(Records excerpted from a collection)
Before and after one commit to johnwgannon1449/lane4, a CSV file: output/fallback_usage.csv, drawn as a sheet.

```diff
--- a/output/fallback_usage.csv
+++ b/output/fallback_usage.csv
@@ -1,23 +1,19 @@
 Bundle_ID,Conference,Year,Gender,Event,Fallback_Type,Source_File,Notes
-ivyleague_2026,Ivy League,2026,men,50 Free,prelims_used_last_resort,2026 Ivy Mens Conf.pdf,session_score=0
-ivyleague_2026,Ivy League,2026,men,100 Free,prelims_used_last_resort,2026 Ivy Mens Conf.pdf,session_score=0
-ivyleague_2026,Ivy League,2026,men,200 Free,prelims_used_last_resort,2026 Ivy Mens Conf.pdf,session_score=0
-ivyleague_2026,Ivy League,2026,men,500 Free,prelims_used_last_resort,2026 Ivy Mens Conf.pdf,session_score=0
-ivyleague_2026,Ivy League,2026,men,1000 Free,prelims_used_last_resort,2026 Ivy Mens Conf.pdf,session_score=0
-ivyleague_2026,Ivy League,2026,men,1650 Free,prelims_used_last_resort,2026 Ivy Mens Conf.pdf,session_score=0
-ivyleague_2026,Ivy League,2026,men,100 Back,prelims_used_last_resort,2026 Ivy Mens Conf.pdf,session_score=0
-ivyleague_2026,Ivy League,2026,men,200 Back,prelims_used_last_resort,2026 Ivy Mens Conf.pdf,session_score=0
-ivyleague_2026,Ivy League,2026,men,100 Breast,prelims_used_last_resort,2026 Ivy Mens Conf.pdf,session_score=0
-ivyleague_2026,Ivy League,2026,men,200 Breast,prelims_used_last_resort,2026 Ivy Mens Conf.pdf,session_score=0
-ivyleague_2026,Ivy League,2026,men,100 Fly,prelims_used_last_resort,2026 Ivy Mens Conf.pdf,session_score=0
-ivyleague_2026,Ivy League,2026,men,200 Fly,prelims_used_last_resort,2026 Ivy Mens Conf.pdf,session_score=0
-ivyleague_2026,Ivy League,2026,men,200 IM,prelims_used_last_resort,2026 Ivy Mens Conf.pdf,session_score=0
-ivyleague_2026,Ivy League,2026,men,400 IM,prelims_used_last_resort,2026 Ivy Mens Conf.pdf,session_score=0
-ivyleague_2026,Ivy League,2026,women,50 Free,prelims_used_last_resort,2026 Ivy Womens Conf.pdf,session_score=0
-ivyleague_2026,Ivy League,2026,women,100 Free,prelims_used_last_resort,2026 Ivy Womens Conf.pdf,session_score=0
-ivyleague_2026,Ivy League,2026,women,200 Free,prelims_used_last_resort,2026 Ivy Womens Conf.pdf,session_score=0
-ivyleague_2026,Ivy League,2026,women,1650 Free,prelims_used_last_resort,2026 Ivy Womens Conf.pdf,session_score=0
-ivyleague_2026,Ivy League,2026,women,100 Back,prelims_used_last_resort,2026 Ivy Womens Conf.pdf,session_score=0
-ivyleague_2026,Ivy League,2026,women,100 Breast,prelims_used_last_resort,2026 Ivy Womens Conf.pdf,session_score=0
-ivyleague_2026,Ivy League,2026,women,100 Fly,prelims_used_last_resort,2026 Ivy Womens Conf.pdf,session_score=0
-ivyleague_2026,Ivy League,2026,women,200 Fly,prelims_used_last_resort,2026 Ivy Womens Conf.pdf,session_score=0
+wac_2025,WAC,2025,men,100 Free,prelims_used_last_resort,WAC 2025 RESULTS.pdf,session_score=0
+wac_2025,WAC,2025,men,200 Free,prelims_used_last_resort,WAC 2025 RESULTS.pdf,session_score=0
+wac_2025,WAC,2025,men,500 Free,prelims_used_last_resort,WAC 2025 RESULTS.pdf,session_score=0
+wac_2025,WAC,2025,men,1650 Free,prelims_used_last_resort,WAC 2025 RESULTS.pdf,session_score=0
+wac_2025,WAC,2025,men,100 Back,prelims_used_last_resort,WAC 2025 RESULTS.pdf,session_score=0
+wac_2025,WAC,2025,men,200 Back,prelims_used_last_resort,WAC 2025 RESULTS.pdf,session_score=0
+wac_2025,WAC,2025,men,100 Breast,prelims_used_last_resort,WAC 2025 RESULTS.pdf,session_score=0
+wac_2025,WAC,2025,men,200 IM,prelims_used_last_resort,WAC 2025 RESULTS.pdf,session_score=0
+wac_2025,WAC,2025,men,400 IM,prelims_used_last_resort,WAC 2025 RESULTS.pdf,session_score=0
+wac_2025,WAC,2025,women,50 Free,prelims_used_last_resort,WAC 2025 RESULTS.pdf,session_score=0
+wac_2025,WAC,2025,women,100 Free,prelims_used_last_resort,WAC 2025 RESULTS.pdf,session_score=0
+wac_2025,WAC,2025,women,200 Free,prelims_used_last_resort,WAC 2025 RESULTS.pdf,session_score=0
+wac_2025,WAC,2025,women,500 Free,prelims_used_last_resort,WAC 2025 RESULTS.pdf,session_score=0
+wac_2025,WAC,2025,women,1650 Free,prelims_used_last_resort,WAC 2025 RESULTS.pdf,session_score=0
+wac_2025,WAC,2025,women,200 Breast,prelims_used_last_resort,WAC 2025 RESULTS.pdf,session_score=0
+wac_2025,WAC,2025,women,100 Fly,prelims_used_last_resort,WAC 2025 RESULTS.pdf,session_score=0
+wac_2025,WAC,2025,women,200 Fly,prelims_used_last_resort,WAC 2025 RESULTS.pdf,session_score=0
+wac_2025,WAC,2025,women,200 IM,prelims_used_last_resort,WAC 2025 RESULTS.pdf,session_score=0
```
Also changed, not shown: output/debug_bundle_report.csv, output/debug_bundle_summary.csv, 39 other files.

Task item: Show me all lines in the records that contain "output".

Expected answer:
Before and after one commit to johnwgannon1449/lane4, a CSV file: output/fallback_usage.csv, drawn as a sheet.
--- a/output/fallback_usage.csv
+++ b/output/fallback_usage.csv
Also changed, not shown: output/debug_bundle_report.csv, output/debug_bundle_summary.csv, 39 other files.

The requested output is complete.